Give the number of lines in the records that include the word "function", and nothing besides.

-- Opening Marker --

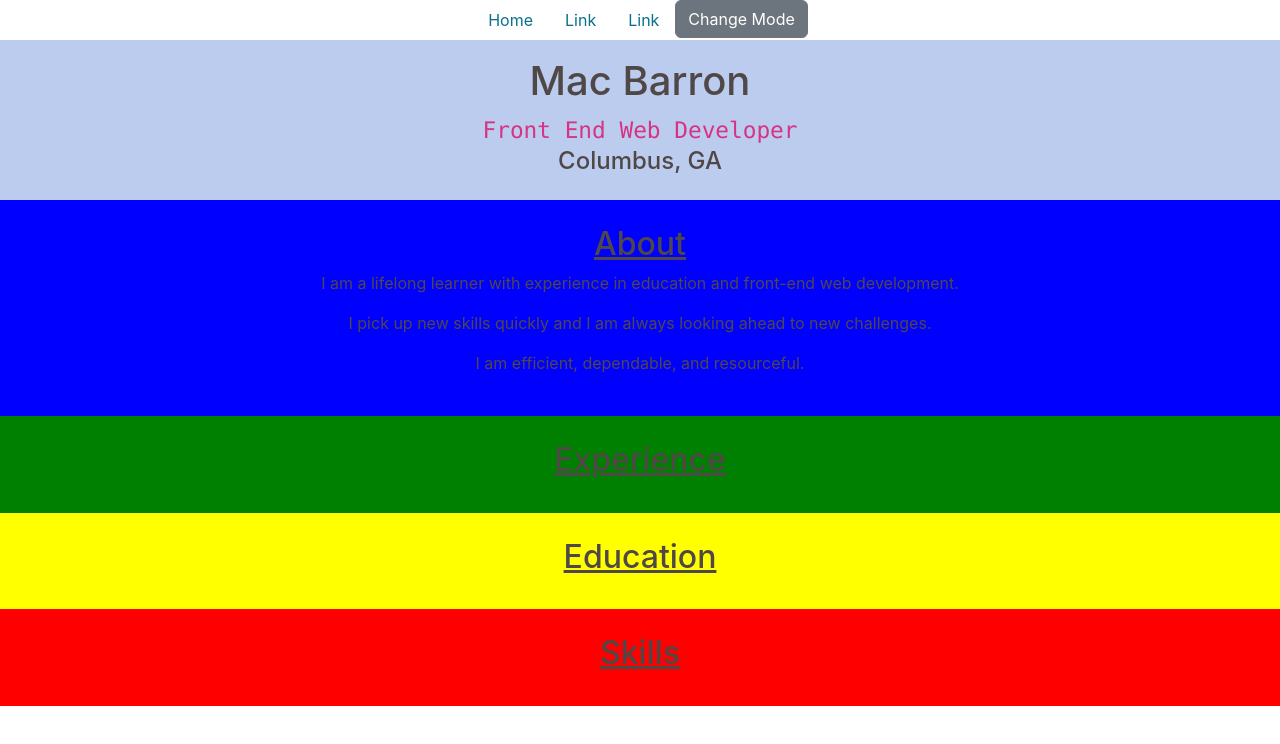
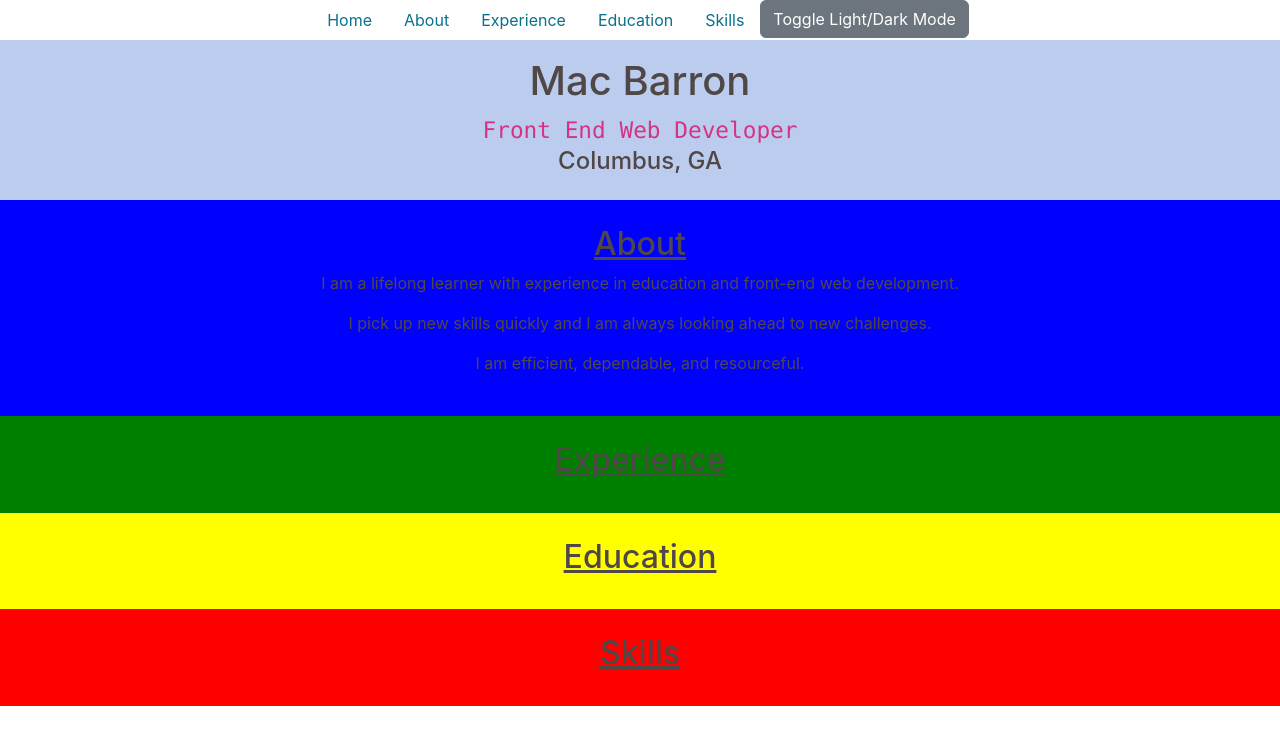
Before and after one commit to mac-mac-mac/react_app, a React (Create React App) app in the folder reactapp/: page / in a window 1280 px wide. Shown: the top 744 px of the page. Built offline with nearby package versions, Linux system fonts and the light colour scheme.

Commit message:
updated nav links

```diff
--- a/reactapp/src/components/About.jsx
+++ b/reactapp/src/components/About.jsx
@@ -2,7 +2,7 @@ import React from "react";
 
 function About() {
     return(
-        <div class="About">
+        <div class="About" id="ab">
             <h2>About</h2>
             <p>I am a lifelong learner with experience in education and front-end web development.</p>
             <p>I pick up new skills quickly and I am always looking ahead to new challenges.</p>
--- a/reactapp/src/components/Education.jsx
+++ b/reactapp/src/components/Education.jsx
@@ -2,7 +2,7 @@ import React from "react";
 
 function Education() {
     return(
-        <div class="Education">
+        <div class="Education" id="edu">
             <h2>Education</h2>
         </div>
     )
--- a/reactapp/src/components/Experience.jsx
+++ b/reactapp/src/components/Experience.jsx
@@ -2,7 +2,7 @@ import React from "react";
 
 function Experience() {
     return(
-        <div class="Experience">
+        <div class="Experience" id="exp">
             <h2>Experience</h2>
         </div>
     )
--- a/reactapp/src/components/Header.jsx
+++ b/reactapp/src/components/Header.jsx
@@ -11,7 +11,7 @@ class Header extends React.Component{
 
     render(){
         return(
-            <header className={`App-header ${this.state.theme}`}>
+            <header className={`App-header ${this.state.theme}`} id="home">
                 <h1> Mac Barron </h1>
                 <code> Front End Web Developer </code>
                 <h4> Columbus, GA </h4>
--- a/reactapp/src/components/Nav.jsx
+++ b/reactapp/src/components/Nav.jsx
@@ -9,17 +9,23 @@ function MyNav() {
                 <Nav.Link href="#home">Home</Nav.Link>
             </Nav.Item>
             <Nav.Item>
-                <Nav.Link eventKey="link-1">Link</Nav.Link>
+                <Nav.Link href="#ab">About</Nav.Link>
             </Nav.Item>
             <Nav.Item>
-                <Nav.Link eventKey="link-2">Link</Nav.Link>
+                <Nav.Link href="#exp">Experience</Nav.Link>
+            </Nav.Item>
+            <Nav.Item>
+                <Nav.Link href="#edu">Education</Nav.Link>
+            </Nav.Item>
+            <Nav.Item>
+                <Nav.Link href="#sk">Skills</Nav.Link>
             </Nav.Item>
             <Nav.Item>
                 <Button variant="secondary" onClick={() => {
                     localStorage.setItem('theme', localStorage.getItem('theme') === 'dark' ? 'light' : 'dark');
                     window.location.reload()
                 }}>
-                    Change Mode
+                    Toggle Light/Dark Mode
                 </Button>
             </Nav.Item>
         </Nav>
--- a/reactapp/src/components/Skills.jsx
+++ b/reactapp/src/components/Skills.jsx
@@ -2,7 +2,7 @@ import React from "react";
 
 function Skills() {
     return(
-        <div class="Skills">
+        <div class="Skills" id="sk">
             <h2>Skills</h2>
         </div>
     )
```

-- Closing Marker --

▶ Written solution
5